FOR MORE INFO:
To learn more about Promise CHC’s family planning services, visit www.promisechc.org/services/family-planning.aspx or call 712-722-1700.

Thursday, January 4, 2018

A survivor’s story: Josefina overcomes her bout with breast cancer


SIOUX CENTER – Tears started rolling down Josefina’s face when she heard her diagnosis for breast cancer in July.

Her nurse practitioner, Beth Strub of Promise Community Health Center in Sioux Center, reassured her, but Josefina feared what was to come.

“I started to cry because I heard that this illness is dangerous,” Josefina said in Spanish through an interpreter. “Beth and my nurse told me not to cry, to love myself. They said everything was going to be OK, and they were going to take care of it. Beth said it wasn’t serious, it was just beginning, and they will remove it. I cried the entire time.”

That was a sad day, but it also was a day of hope.

She entered a time of treatment that was extremely difficult for her, but she is thankful because she knows the outcome could have been much worse if it had not been for the mammogram screening that detected the cancer at an early stage.

Josefina, 43, an immigrant from Guatemala who has lived the past eight years in Sioux Center, has had mammograms each of the past three years. She received her first mammogram in 2015 through Promise’s Sister to Sister/Hermana a Hermana program, which provides free breast cancer screenings to uninsured and underinsured women 40-65 years old, thanks to grant funding from the Susan G. Komen for a Cure organization. Her mammogram in 2016 was provided through the Iowa Care for Yourself program. In 2017, her mammogram was covered through private health insurance through her employment at the Smithfield Foods plant in Sioux Center.

After her mammogram in May at Sioux Center Health, Josefina had a couple of follow-up diagnostic procedures in Sioux Falls, SD. She then had surgery to remove both of her breasts on Sept. 20 in Sioux Falls.

It was a difficult experience for her to go through.

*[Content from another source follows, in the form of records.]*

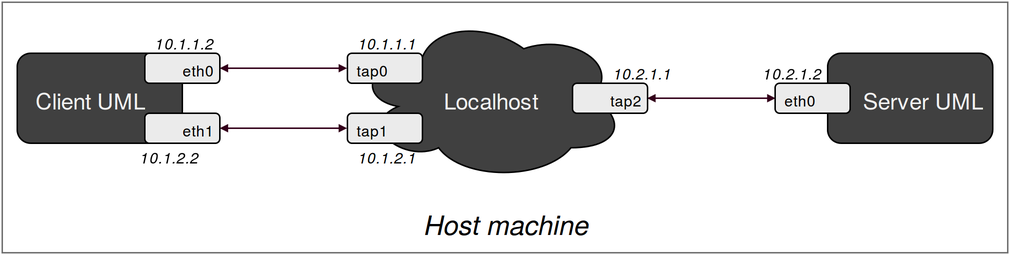
Above: images/Network_Scenario.png in fabriziodemaria/MPTCP_Security (draw.io), before the change. Source tidied: cells renumbered, new cells last; positions are measured from the earlier drawing's top-left corner, leaving out a move shared by most shapes.
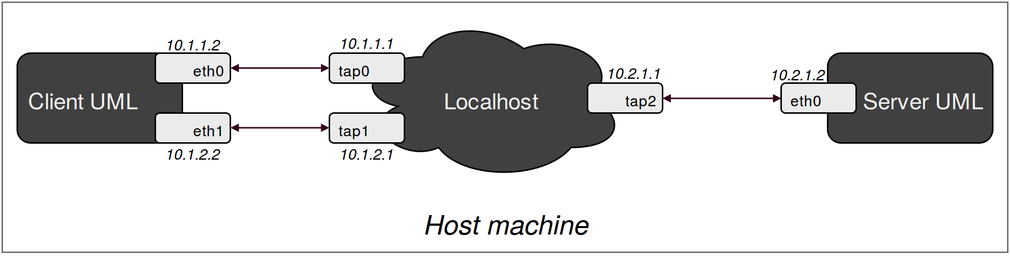
The same diagram one commit later.

The edit, as a diff of the source:
```diff
@@ -8,59 +8,59 @@
     <mxCell id="3" value="Localhost" style="ellipse;shape=cloud;whiteSpace=wrap;html=1;rounded=1;shadow=0;strokeColor=#000000;fillColor=#404040;gradientColor=none;fontSize=15;fontColor=#F2F2F2;align=center;" parent="1" vertex="1">
       <mxGeometry x="235" y="9" width="180" height="110" as="geometry" />
     </mxCell>
-    <mxCell id="4" value="Client UML&lt;br&gt;" style="whiteSpace=wrap;html=1;rounded=1;shadow=0;strokeColor=#000000;fillColor=#404040;gradientColor=none;fontSize=15;fontColor=#F2F2F2;align=center;verticalAlign=middle;spacingRight=15;" parent="1" vertex="1">
+    <mxCell id="4" value="Client UML&lt;br&gt;" style="whiteSpace=wrap;html=1;rounded=1;shadow=0;strokeColor=#000000;fillColor=#404040;gradientColor=none;fontSize=15;fontColor=#F2F2F2;align=center;verticalAlign=middle;spacingRight=25;spacingLeft=0;" parent="1" vertex="1">
       <mxGeometry x="10" y="34" width="110" height="60" as="geometry" />
     </mxCell>
     <mxCell id="5" style="edgeStyle=none;html=1;exitX=1;exitY=0.5;entryX=0;entryY=0.5;shadow=0;startArrow=block;startFill=1;startSize=3;endArrow=block;endFill=1;endSize=3;jettySize=auto;strokeColor=#33001A;strokeWidth=1;fillColor=#000000;fontSize=8;fontColor=#000000;" parent="1" edge="1" source="6" target="7">
       <mxGeometry relative="1" as="geometry" />
     </mxCell>
-    <mxCell id="6" value="eth1" style="whiteSpace=wrap;html=1;rounded=1;shadow=0;glass=0;strokeColor=#000000;strokeWidth=1;fillColor=#EBEBEB;gradientColor=none;fontSize=10;fontColor=#000000;align=right;spacingRight=3;" parent="1" vertex="1">
-      <mxGeometry x="95" y="74" width="50" height="20" as="geometry" />
+    <mxCell id="6" value="tap2" style="whiteSpace=wrap;html=1;rounded=1;shadow=0;glass=0;strokeColor=#000000;strokeWidth=1;fillColor=#EBEBEB;gradientColor=none;fontSize=10;fontColor=#000000;align=right;spacingRight=3;" parent="1" vertex="1">
+      <mxGeometry x="390" y="54" width="50" height="20" as="geometry" />
     </mxCell>
-    <mxCell id="7" value="tap1" style="whiteSpace=wrap;html=1;rounded=1;shadow=0;glass=0;strokeColor=#000000;strokeWidth=1;fillColor=#EBEBEB;gradientColor=none;fontSize=10;fontColor=#000000;align=left;spacingLeft=3;" parent="1" vertex="1">
-      <mxGeometry x="230" y="74" width="50" height="20" as="geometry" />
-    </mxCell>
+    <mxCell id="13" value="Server UML&lt;br&gt;" style="whiteSpace=wrap;html=1;rounded=1;shadow=0;strokeColor=#000000;fillColor=#404040;gradientColor=none;fontSize=15;fontColor=#F2F2F2;align=center;verticalAlign=middle;spacingLeft=15;" parent="1" vertex="1">
+      <mxGeometry x="550" y="34" width="110" height="60" as="geometry" />
+    </mxCell>
+    <mxCell id="21" value="Host machine&lt;br&gt;" style="text;html=1;align=center;verticalAlign=middle;spacingTop=-4;fontSize=18;fontColor=#000000;fontStyle=2;" parent="1" vertex="1">
+      <mxGeometry x="295" y="144" width="80" height="10" as="geometry" />
+    </mxCell>
+    <mxCell id="19" value="10.2.1.1" style="text;align=center;verticalAlign=middle;spacingTop=0;fontSize=10;fontColor=#000000;fontStyle=2;" parent="1" vertex="1">
+      <mxGeometry x="396" y="38" width="50" height="20" as="geometry" />
+    </mxCell>
+    <mxCell id="20" value="10.2.1.2" style="text;align=center;verticalAlign=middle;spacingTop=0;fontSize=10;fontColor=#000000;fontStyle=2;" parent="1" vertex="1">
+      <mxGeometry x="505" y="39" width="50" height="20" as="geometry" />
+    </mxCell>
+    <mxCell id="22" style="edgeStyle=none;html=1;exitX=1;exitY=0.5;entryX=0;entryY=0.5;shadow=0;startArrow=block;startFill=1;startSize=3;endArrow=block;endFill=1;endSize=3;jettySize=auto;strokeColor=#33001A;strokeWidth=1;fillColor=#000000;fontSize=8;fontColor=#000000;" parent="1" edge="1" source="23" target="24">
+      <mxGeometry x="201.9" y="330" as="geometry" />
+    </mxCell>
+    <mxCell id="23" value="eth1" style="whiteSpace=wrap;html=1;rounded=1;shadow=0;glass=0;strokeColor=#000000;strokeWidth=1;fillColor=#EBEBEB;gradientColor=none;fontSize=10;fontColor=#000000;align=right;spacingRight=3;" parent="1" vertex="1">
+      <mxGeometry x="102" y="74" width="50" height="20" as="geometry" />
+    </mxCell>
+    <mxCell id="24" value="tap1" style="whiteSpace=wrap;html=1;rounded=1;shadow=0;glass=0;strokeColor=#000000;strokeWidth=1;fillColor=#EBEBEB;gradientColor=none;fontSize=10;fontColor=#000000;align=left;spacingLeft=3;" parent="1" vertex="1">
+      <mxGeometry x="218" y="74" width="50" height="20" as="geometry" />
+    </mxCell>
     <mxCell id="8" style="edgeStyle=none;html=1;exitX=1;exitY=0.5;entryX=0;entryY=0.5;shadow=0;startArrow=block;startFill=1;startSize=3;endArrow=block;endFill=1;endSize=3;jettySize=auto;strokeColor=#33001A;strokeWidth=1;fillColor=#000000;fontSize=8;fontColor=#000000;" parent="1" edge="1" source="9" target="10">
-      <mxGeometry x="195" y="290" as="geometry" />
+      <mxGeometry x="202" y="290" as="geometry" />
     </mxCell>
     <mxCell id="9" value="eth0" style="whiteSpace=wrap;html=1;rounded=1;shadow=0;glass=0;strokeColor=#000000;strokeWidth=1;fillColor=#EBEBEB;gradientColor=none;fontSize=10;fontColor=#000000;align=right;spacingRight=3;" parent="1" vertex="1">
-      <mxGeometry x="95" y="34" width="50" height="20" as="geometry" />
+      <mxGeometry x="102" y="34" width="50" height="20" as="geometry" />
     </mxCell>
     <mxCell id="10" value="tap0" style="whiteSpace=wrap;html=1;rounded=1;shadow=0;glass=0;strokeColor=#000000;strokeWidth=1;fillColor=#EBEBEB;gradientColor=none;fontSize=10;fontColor=#000000;align=left;spacingLeft=3;" parent="1" vertex="1">
-      <mxGeometry x="230" y="34" width="50" height="20" as="geometry" />
+      <mxGeometry x="218" y="34" width="50" height="20" as="geometry" />
     </mxCell>
-    <mxCell id="11" style="edgeStyle=none;html=1;exitX=1;exitY=0.5;entryX=0;entryY=0.5;shadow=0;startArrow=block;startFill=1;startSize=3;endArrow=block;endFill=1;endSize=3;jettySize=auto;strokeColor=#33001A;strokeWidth=1;fillColor=#000000;fontSize=8;fontColor=#000000;" parent="1" edge="1" source="12" target="14">
-      <mxGeometry x="480" y="310" as="geometry" />
-    </mxCell>
-    <mxCell id="12" value="tap2" style="whiteSpace=wrap;html=1;rounded=1;shadow=0;glass=0;strokeColor=#000000;strokeWidth=1;fillColor=#EBEBEB;gradientColor=none;fontSize=10;fontColor=#000000;align=right;spacingRight=3;" parent="1" vertex="1">
-      <mxGeometry x="380" y="54" width="50" height="20" as="geometry" />
-    </mxCell>
-    <mxCell id="13" value="Server UML&lt;br&gt;" style="whiteSpace=wrap;html=1;rounded=1;shadow=0;strokeColor=#000000;fillColor=#404040;gradientColor=none;fontSize=15;fontColor=#F2F2F2;align=center;verticalAlign=middle;spacingLeft=15;" parent="1" vertex="1">
-      <mxGeometry x="550" y="34" width="110" height="60" as="geometry" />
-    </mxCell>
-    <mxCell id="14" value="eth0" style="whiteSpace=wrap;html=1;rounded=1;shadow=0;glass=0;strokeColor=#000000;strokeWidth=1;fillColor=#EBEBEB;gradientColor=none;fontSize=10;fontColor=#000000;align=left;spacingLeft=3;" parent="1" vertex="1">
-      <mxGeometry x="515" y="54" width="50" height="20" as="geometry" />
-    </mxCell>
-    <mxCell id="15" value="10.1.1.2" style="text;html=1;align=center;verticalAlign=bottom;spacingTop=-4;fontSize=10;fontColor=#000000;fontStyle=2;" parent="1" vertex="1">
-      <mxGeometry x="85" y="14" width="70" height="20" as="geometry" />
+    <mxCell id="15" value="10.1.1.2" style="text;align=center;verticalAlign=middle;spacingTop=0;fontSize=10;fontColor=#000000;fontStyle=2;" parent="1" vertex="1">
+      <mxGeometry x="102" y="19" width="50" height="20" as="geometry" />
     </mxCell>
-    <mxCell id="16" value="10.1.2.2" style="text;html=1;align=center;verticalAlign=top;spacingTop=-4;fontSize=10;fontColor=#000000;fontStyle=2;" parent="1" vertex="1">
-      <mxGeometry x="85" y="94" width="50" height="10" as="geometry" />
+    <mxCell id="16" value="10.1.2.2" style="text;align=center;verticalAlign=middle;spacingTop=0;fontSize=10;fontColor=#000000;fontStyle=2;" parent="1" vertex="1">
+      <mxGeometry x="102" y="92" width="50" height="20" as="geometry" />
     </mxCell>
-    <mxCell id="17" value="10.1.2.1" style="text;html=1;align=center;verticalAlign=top;spacingTop=-4;fontSize=10;fontColor=#000000;fontStyle=2;" parent="1" vertex="1">
-      <mxGeometry x="230" y="94" width="50" height="10" as="geometry" />
+    <mxCell id="17" value="10.1.2.1" style="text;align=center;verticalAlign=middle;spacingTop=0;fontSize=10;fontColor=#000000;fontStyle=2;" parent="1" vertex="1">
+      <mxGeometry x="218" y="92" width="50" height="20" as="geometry" />
     </mxCell>
-    <mxCell id="18" value="10.1.1.1" style="text;html=1;align=center;verticalAlign=bottom;spacingTop=-4;fontSize=10;fontColor=#000000;fontStyle=2;" parent="1" vertex="1">
-      <mxGeometry x="230" y="24" width="50" height="10" as="geometry" />
+    <mxCell id="18" value="10.1.1.1" style="text;align=center;verticalAlign=middle;spacingTop=0;fontSize=10;fontColor=#000000;fontStyle=2;" parent="1" vertex="1">
+      <mxGeometry x="218" y="18" width="50" height="20" as="geometry" />
     </mxCell>
-    <mxCell id="19" value="10.2.1.1" style="text;html=1;align=center;verticalAlign=bottom;spacingTop=-4;fontSize=10;fontColor=#000000;fontStyle=2;" parent="1" vertex="1">
-      <mxGeometry x="400" y="44" width="50" height="10" as="geometry" />
-    </mxCell>
-    <mxCell id="20" value="10.2.1.2" style="text;html=1;align=center;verticalAlign=bottom;spacingTop=-4;fontSize=10;fontColor=#000000;fontStyle=2;" parent="1" vertex="1">
-      <mxGeometry x="500" y="44" width="50" height="10" as="geometry" />
-    </mxCell>
-    <mxCell id="21" value="Host machine&lt;br&gt;" style="text;html=1;align=center;verticalAlign=middle;spacingTop=-4;fontSize=18;fontColor=#000000;fontStyle=2;" parent="1" vertex="1">
-      <mxGeometry x="295" y="144" width="80" height="10" as="geometry" />
-    </mxCell>
+    <mxCell id="7" value="eth0" style="whiteSpace=wrap;html=1;rounded=1;shadow=0;glass=0;strokeColor=#000000;strokeWidth=1;fillColor=#EBEBEB;gradientColor=none;fontSize=10;fontColor=#000000;align=left;spacingLeft=3;" parent="1" vertex="1">
+      <mxGeometry x="519" y="54" width="50" height="20" as="geometry" />
+    </mxCell>
   </root>
 </mxGraphModel>
```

“It’s not easy to lose part of your body because it’s your part of your body,” she said. “It was very painful. It was hard for me to get up. My children had to get me up.”

Josefina said she felt pain for a couple of months, but she gradually recovered and is feeling better now. Her doctors tell her they were able to get all the cancer, and she returned back to work in December.

Because of her experience, she encourages other women to have mammograms as well so breast cancer can be detected early.

“It’s important to have the mammogram done because we don’t know what we have,” she said.

Promise Community Health Center of Sioux Center is the only Federally Qualified Health Center serving the far northwest corner of Iowa. Promise provides medical, prenatal, dental, vision and behavioral health services. To learn more, visit www.promisechc.org and watch this video. To read more Promise news, visit promisechcnews.blogspot.com.


FREE MAMMOGRAMS AVAILABLE:
During the past six years, Promise Community Health Center has made available about 350 mammograms to women through its Sister to Sister/Hermana a Hermana program, thanks to grant funding through Susan G. Komen for a Cure.

The program is offered to women 40-65 years old who do not have insurance or do not have adequate insurance coverage. The program also provides funding for free clinical breast exams during well-woman visits. Transportation also is made available for women who lack the means to travel to these important screenings.

If you have questions, call Promise at 712-722-1700.

To learn more, read this story.


DID YOU KNOW?
  • About 1 in 8 (12 percent) of U.S. women have a lifetime risk of developing breast cancer.
  • An estimated 268,670 new cases of breast cancer will be diagnosed in men and women nationwide during the year 2018 – the most of any cancer.
  • An estimated 41,300 men and women nationwide will die from breast cancer during 2018 – the fourth highest of any cancer.
  • Death rates from female breast cancer dropped 39 percent from 1989 to 2015. That is attributed to earlier detection due to breast cancer screening, increased awareness and better treatments.
  • The United States has more than 3.1 million breast cancer survivors.
Source: American Cancer Society